Another assault on public schools
BY World's Editorials Writers
Friday, March 08, 2013
3/08/13 at 7:12 AM
Don't be fooled that the so-called "parent trigger" bill that passed the Oklahoma Senate 30-2 this week and is headed for the House is all about reform.
The measure is yet another among multiple assaults on public education in the past two years.
Under Senate Bill 1001, if a school scores a D or an F for at least two years on the state's A-F rating system, 51 percent of the parents could sign a petition to transition that public school into a charter school, explains its author, Sen. David Holt, R-Oklahoma City.
Administrators in school districts with at least 5,000 students in Tulsa and Oklahoma counties could be fired under the measure.

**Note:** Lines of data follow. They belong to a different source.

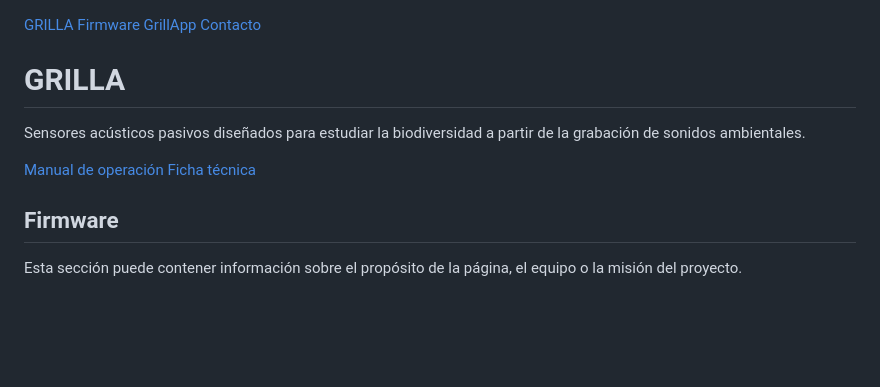
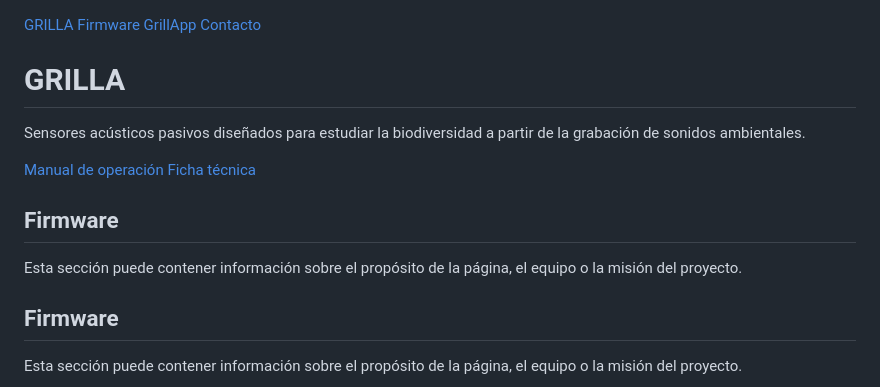
Before and after one commit to Manacus/Manacus, a Markdown page: tecnologia/Grilla/README.md, the part around the change. Drawn GitHub-style; blank space fills up the shorter version.

Commit message:
grilla update

```diff
--- a/tecnologia/Grilla/README.md
+++ b/tecnologia/Grilla/README.md
@@ -1,9 +1,8 @@
-<!DOCTYPE html>
 <html lang="es">
 <head>
   <meta charset="UTF-8">
   <meta name="viewport" content="width=device-width, initial-scale=1">
-  <title>Nature Punk - Página Genérica</title>
+  <title>Grilla</title>
   <link href="https://fonts.googleapis.com/css2?family=Montserrat:wght@400;700&display=swap" rel="stylesheet">
   <style>
     body {
@@ -100,6 +99,8 @@
         <a href="#manual" class="buttons">Manual de operación</a>
         <a href="#ficha" class="buttons">Ficha técnica</a>
       </div>
+      <h2>Firmware</h2>
+      <p>Esta sección puede contener información sobre el propósito de la página, el equipo o la misión del proyecto.</p>
     </section>
     <section id="sobre">
       <h2>Firmware</h2>
```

Holt's bill assumes a set of facts not in evidence - that charter schools, each an academic kingdom unto its own, always are superior to any public schools. "They are not," points out Sen. Tom Ivester, D-Sayre. "They are statistically right in line with public schools."
In recent years the state Department of Education and the Legislature have enacted various "reforms" aimed at improving low-performing public schools. There's even been a threat that the education department might take over habitually low-performing urban schools.
Lawmakers and Superintendent of Public Instruction Janet Barresi push reforms but they don't wait to see if changes will turn things around in schools whose students face challenges of poverty and crime.
Maybe tomorrow we'll hear yet another recommendation. Why not enroll students in low-performing schools in all those virtual online schools that Barresi finds so attractive? That might be a solution for some students but certainly not for all. The same can be said for converting challenged public schools into charter schools. Change isn't always the best course of action.
Original Print Headline: 'Parent trigger'